David Hasselhoff starred as the title character, complete with the eye patch, playing the older version of Nick Fury that existed in the comics. The character has since been redesigned for the Ultimates comic book universe with inspiration from Samuel L. Jackson, which is how the idea of becoming part of the Marvel Cinematic Universe even caught the actor’s eye. The helicarrier that Nick Fury operated here looked like a ship on top of some sort of massive, stone structure with enormous jet engines. The technology wasn’t quite as fancy as the helicarriers seen in the MCU now, but it definitely looked like something found in the comics in the late ‘60s and ‘70s.
8. The Secret Avengers Love The Iliad
The Iliad is a Greek myth which recounts the fight between Achilles and Hector as the Greek gods all take sides in the war between Troy and Athens. It’s a tragedy that results in whole groups of mortals slaughtered and much infighting and betrayal amongst the immortal gods. What does this have to do with S.H.I.E.L.D. helicarriers? The Iliad is also the name given to one of the helicarriers in the comics, the one favored by the Secret Avengers.
The Secret Avengers are a group of heroes and S.H.I.E.L.D. agents that operate, as their name suggests, in secret. They take on covert missions that no one else is supposed to know about — sometimes against their own people. If discovered on a mission, they aren’t even allowed to admit that they’re working for S.H.I.E.L.D. Captain America, Sharon Carter, Black Widow, Hawkeye, Phil Coulson, and more have been members of the team over the years. In the 2010 comic series, the Iliad was revealed as their headquarters. The same helicarrier is one of the few to get a mention on the television series in Agents of S.H.I.E.L.D. season three, and it even appears in the 2015 S.H.I.E.L.D. comic book series featuring characters that were originally created for the show.

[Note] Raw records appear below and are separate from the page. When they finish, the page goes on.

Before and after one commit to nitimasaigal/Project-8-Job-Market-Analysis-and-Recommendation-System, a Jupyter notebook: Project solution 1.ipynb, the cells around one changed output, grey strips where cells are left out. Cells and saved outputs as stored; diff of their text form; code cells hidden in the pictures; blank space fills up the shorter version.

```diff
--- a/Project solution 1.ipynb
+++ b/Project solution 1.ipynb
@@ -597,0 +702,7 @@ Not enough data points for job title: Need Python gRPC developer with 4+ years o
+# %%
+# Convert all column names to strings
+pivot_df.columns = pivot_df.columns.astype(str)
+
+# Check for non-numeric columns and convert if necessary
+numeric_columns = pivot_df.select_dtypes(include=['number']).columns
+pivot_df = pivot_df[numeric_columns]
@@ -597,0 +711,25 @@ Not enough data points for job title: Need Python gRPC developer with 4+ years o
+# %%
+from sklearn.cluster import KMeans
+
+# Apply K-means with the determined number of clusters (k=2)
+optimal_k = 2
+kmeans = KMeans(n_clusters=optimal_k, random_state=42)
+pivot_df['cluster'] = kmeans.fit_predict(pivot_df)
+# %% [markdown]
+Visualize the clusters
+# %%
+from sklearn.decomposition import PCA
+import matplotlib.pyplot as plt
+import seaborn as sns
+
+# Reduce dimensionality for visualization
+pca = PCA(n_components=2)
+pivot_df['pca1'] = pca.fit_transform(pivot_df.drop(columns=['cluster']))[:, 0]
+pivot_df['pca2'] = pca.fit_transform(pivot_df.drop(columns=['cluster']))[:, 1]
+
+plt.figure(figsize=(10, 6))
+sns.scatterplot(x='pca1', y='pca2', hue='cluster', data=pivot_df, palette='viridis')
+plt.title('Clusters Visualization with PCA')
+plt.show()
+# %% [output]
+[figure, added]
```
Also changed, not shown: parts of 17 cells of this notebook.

7. At Least Five Helicarriers Have Been Wrecked
Just how many helicarriers are in operation at any given time is a closely guarded secret — even to Marvel comic book readers. With so many missions resulting in the helicarrier in use being taken over by an enemy or compromised in a firefight, it would seem that many have been lost. More accurately, at least five have wrecked rather than simply being shut down or decommissioned on the comic book page.
This particular S.H.I.E.L.D. intelligence comes courtesy of Livewires, a series that launched in 2005. The Livewires were a group of androids built to carry out black-ops missions. In one issue of their short-lived series, the group had enough information to verify that at least five helicarriers had crashed, but two were in the same place. Two of those five had wreckage just off the coast of New York, and the Livewires were seeking out the wreckage of one of them at the time. Considering just how many comic book events occur in the state of New York, that’s probably not a huge surprise. Daredevil, the X-Men, Spider-Man, and a whole host of other heroes make their homes in New York, so there’s always something going on.

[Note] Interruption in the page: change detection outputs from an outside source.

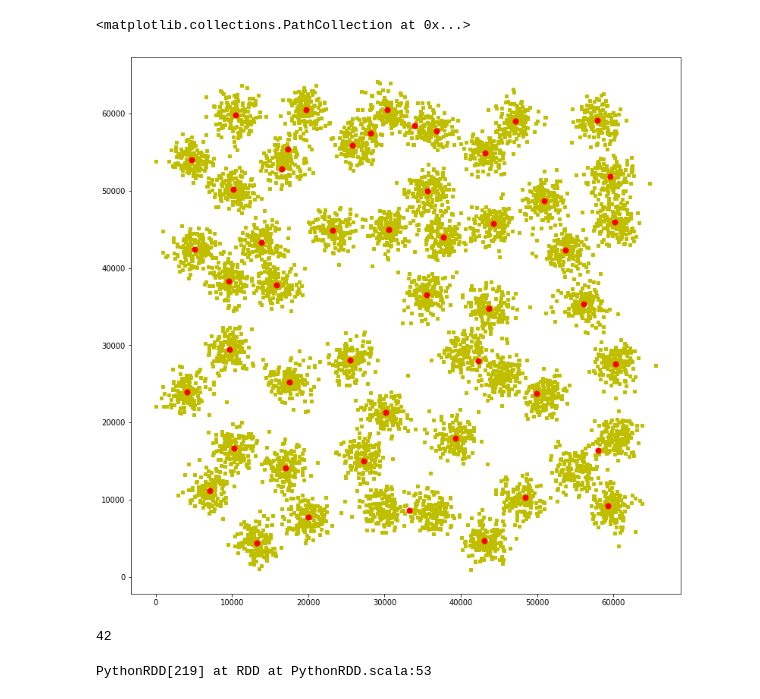
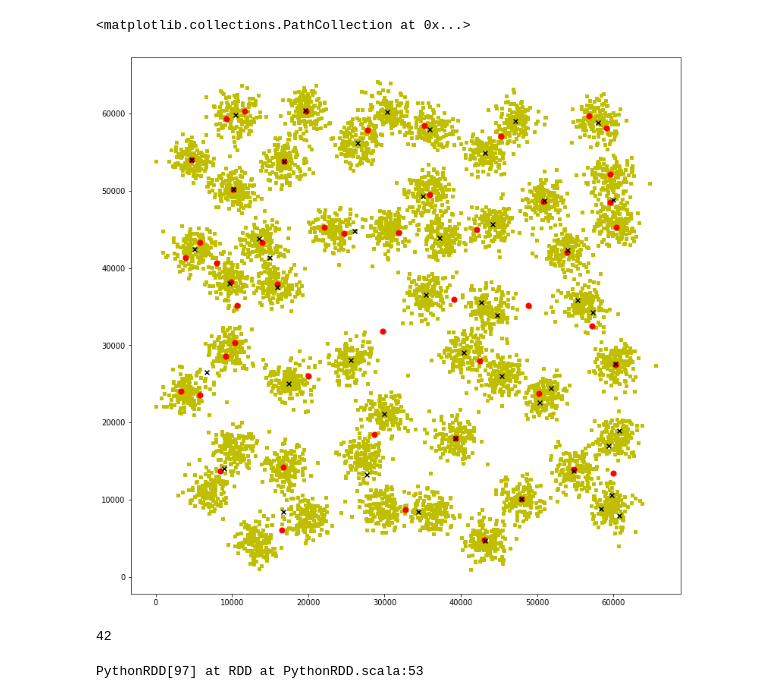
Before and after one commit to antonste/finalprojet, a Jupyter notebook: notebooks/BetterKMeans.ipynb, the cells around one changed output. Cells and saved outputs as stored; diff of their text form; code cells hidden in the pictures.

```diff
--- a/notebooks/BetterKMeans.ipynb
+++ b/notebooks/BetterKMeans.ipynb
@@ -43,6 +47,6 @@ sc.getConf().getAll()
 # %%
 def parse_line(line):
-    return tuple(map(float, line.strip().split()))
+    return array(tuple(map(float, line.strip().split())))
 
 data = sc.textFile("../data/a3.txt")
 parsed_data = data.map(lambda line: parse_line(line))
@@ -77,5 +61,36 @@ def calc_error(old_new_centroids):
+# %%
+def euclidean_dist(v1, v2):
+    return np.sqrt(np.sum((v1 - v2) ** 2,axis=1))
+
+def closest_centroid(row, centroids_value):
+    row_array = array(row)
+    distances = euclidean_dist(row_array, centroids_value)
+    index_of_min_distnace = np.argmin(distances)
+    return centroids_value[index_of_min_distnace]
+
+def calc_partition_centroid_means(partition, centroids):
+    distances = map(lambda point:
+            (point,
+             tuple(closest_centroid(point, centroids.value))),
+        partition)
+
+
+    df = pd.DataFrame(distances, columns=['Point', 'Centroid'])
+
+    return df.groupby('Centroid')['Point'].mean().items()
+
+def closest_centroids(data, centroids):
+    partition_centroids = data.mapPartitions(lambda partition: calc_partition_centroid_means(partition, centroids))
+    return partition_centroids
+
+def aggregate_means(rdd):
+    df = pd.DataFrame(rdd.collect(), columns=['Centroid', 'PartitionMean'])
+    return array(list(df.groupby('Centroid')['PartitionMean'].mean().items()))
+
+def calc_error(old_new_centroids):
+    return np.sum(euclidean_dist(old_new_centroids[:,0], old_new_centroids[:,1]))
 # %%
-def pkmeans(data, n, max_iterations=150, stop_distance=0.01):
+def pkmeans(data, n, max_iterations=150, stop_distance=0.001):
     print(time.asctime(), "Started")
     init_centroids = array(data.takeSample(False, n, seed=RANDOM_SEED))
     centroids = sc.broadcast(init_centroids)
@@ -94,3 +109,5 @@ def pkmeans(data, n, max_iterations=150, stop_distance=0.01):
         iteration += 1
 
     return centroids.value
+
+centroids = pkmeans(parsed_data, 50)
@@ -118,19 +132,21 @@ Fri Dec  3 10:11:15 2021 Iteration #17  Distance between old and new centroid: 0
 # %%
+mllib_clusters = KMeans.train(parsed_data, 50, maxIterations=150, initializationMode="random")
+
 xdata, ydata = np.hsplit(array(parsed_data.collect()), 2)
 
 x, y = np.hsplit(array(centroids), 2)
 fig = plt.figure(figsize=(13, 13))
 ax1 = fig.add_subplot(111)
 
 
-# x1, y1 = zip(*mllib_clusters.centers)
+x1, y1 = zip(*mllib_clusters.centers)
 
 ax1.scatter(xdata, ydata, s=10, color='y', marker="s")
 ax1.scatter(x, y, s=50, color='r', marker="o")
-# ax1.scatter(x1, y1, s=35, color='k', marker="o")
+ax1.scatter(x1, y1, s=35, color='k', marker="x")
 # %% [output]
 <matplotlib.collections.PathCollection at 0x...>
-[figure, old version]
+[figure, new version]
 # %%
 fields_filter = [1,0,0,0,1,1,1,1,1,1,1,1,1,1,1,1,1,1,1,1,1,1,1,1,1,1,1,1,1,1,1,1,1,1,1,1,1,1,1,1,1,0]
 len(fields_filter)
@@ -139,14 +155,14 @@ len(fields_filter)
 # %%
 def parse_kdd_line_filter_fields(line):
     split_line = line.strip().split(',')
-    return tuple(map(float, compress(split_line, fields_filter)))
+    return array(tuple(map(float, compress(split_line, fields_filter))))
 
 
-kdd_data = sc.textFile("kddcup1999")
+kdd_data = sc.textFile("../data/kddcup1999")
 kdd_parsed_data_clean = kdd_data.map(parse_kdd_line_filter_fields)
 kdd_parsed_data_clean.cache()
 # %% [output]
-PythonRDD[219] at RDD at PythonRDD.scala:53
+PythonRDD[97] at RDD at PythonRDD.scala:53
 # %%
 kdd_centroids = pkmeans(kdd_parsed_data_clean, 50)
 # %% [output]
```
Also changed, not shown: parts of 9 cells of this notebook, 1 other file.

Of course, since that estimate was in a 2005 comic book, the number has likely risen since then. There have even been new helicarriers commissioned since then, including the previously mentioned Iliad.
6. A Helicarrier Shelters Humans From Zombies

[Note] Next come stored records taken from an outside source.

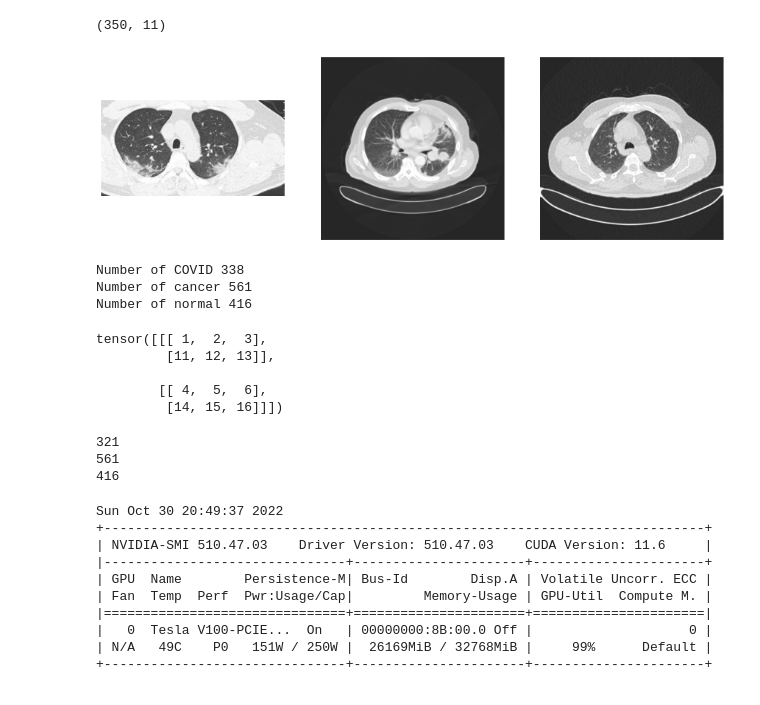
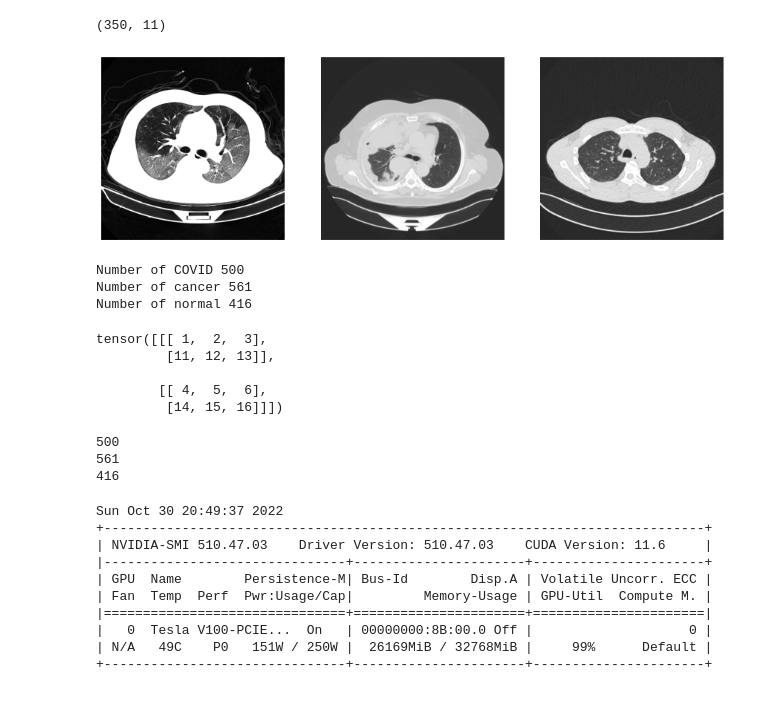
Before and after one commit to M1croZavr/hackaton, a Jupyter notebook: 2D_COVID_cancer_overview.ipynb, the cells around one changed output. Saved outputs shown, nothing was run; the diff lists cells and outputs as text; code cells hidden in the pictures.

```diff
--- a/2D_COVID_cancer_overview.ipynb
+++ b/2D_COVID_cancer_overview.ipynb
@@ -9,9 +9,9 @@ import PIL
 import torch
 import shutil
 # %%
-covid_path = pathlib.Path('../datasets/COVID-CT/')
-covid_meta = pd.read_excel(covid_path / 'COVID-CT-MetaInfo.xlsx')
-noncovid_meta = pd.read_csv(covid_path / 'NonCOVID-CT-MetaInfo.csv', index_col=0)
+covid_path = pathlib.Path('../datasets/2D ковид пневмония/normal_covid_pnevmoniya/covid')
+# covid_meta = pd.read_excel(covid_path / 'COVID-CT-MetaInfo.xlsx')
+# noncovid_meta = pd.read_csv(covid_path / 'NonCOVID-CT-MetaInfo.csv', index_col=0)
 # %%
 covid_meta.head()
 # %% [output]
@@ -41,35 +41,35 @@ covid_meta.shape
 cancer_path = pathlib.Path('../datasets/The IQ-OTHNCCD lung cancer dataset/')
 # %%
 covid_example = PIL.Image.open(
-    covid_path / 'Images-processed/CT_COVID' / random.choice(os.listdir(covid_path / 'Images-processed/CT_COVID'))
+    covid_path / random.choice(os.listdir(covid_path ))
 )
 cancer_example = PIL.Image.open(
     cancer_path / 'Malignant cases' / random.choice(os.listdir(cancer_path / 'Malignant cases'))
 )
 normal_example = PIL.Image.open(
     cancer_path / 'Normal cases' / random.choice(os.listdir(cancer_path / 'Normal cases'))
 )
 
 plt.figure(figsize=(15, 12))
 plt.subplot(1, 3, 1)
 plt.imshow(covid_example, cmap='gray')
 plt.axis(False)
 
 plt.subplot(1, 3, 2)
 plt.imshow(cancer_example, cmap='gray')
 plt.axis(False)
 
 plt.subplot(1, 3, 3)
 plt.imshow(normal_example, cmap='gray')
 plt.axis(False);
 # %% [output]
-[figure, old version]
+[figure, new version]
 # %%
-print(f"Number of COVID {len(os.listdir(covid_path / 'Images-processed/CT_COVID'))}")
+print(f"Number of COVID {len(os.listdir(covid_path))}")
 print(f"Number of cancer {len(os.listdir(cancer_path / 'Malignant cases'))}")
 print(f"Number of normal {len(os.listdir(cancer_path / 'Normal cases'))}")
 # %% [output]
-Number of COVID 338
+Number of COVID 500
 Number of cancer 561
 Number of normal 416
 # %%
@@ -84,7 +84,7 @@ tensor([[[ 1,  2,  3],
         [[ 4,  5,  6],
          [14, 15, 16]]])
 # %%
-covid_images_path = pathlib.Path('../datasets/COVID-CT/Images-processed/CT_COVID/')
+covid_images_path = pathlib.Path('../datasets/2D ковид пневмония/normal_covid_pnevmoniya/covid')
 cancer_images_path = pathlib.Path('../datasets/The IQ-OTHNCCD lung cancer dataset/Malignant cases/')
 normal_images_path = pathlib.Path('../datasets/The IQ-OTHNCCD lung cancer dataset/Normal cases/')
 
@@ -92,7 +92,7 @@ print(len(os.listdir(covid_images_path)))
 print(len(os.listdir(cancer_images_path)))
 print(len(os.listdir(normal_images_path)))
 # %% [output]
-321
+500
 561
 416
 # %%
```
Also changed, not shown: parts of 4 cells of this notebook, 15 other files.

As any good publisher or studio knows, there are always certain trends that catch on with an audience in a big way. Over the last decade, there’s been a resurgence in the popularity of zombie movies and comics in the sci-fi genre. Marvel didn’t skip out on that particular apocalyptic future, either. In their version of a zombie tale, it wasn’t average humans the stories centered on like in The Walking Dead, but the costumed superheroes. In most cases, the heroes, like the Avengers, were turned into zombies and no longer able to save the world after Magento attempted to “thin out” humans and allow mutants to be the dominant group on the planet. His plan backfired when a zombie virus was unleashed.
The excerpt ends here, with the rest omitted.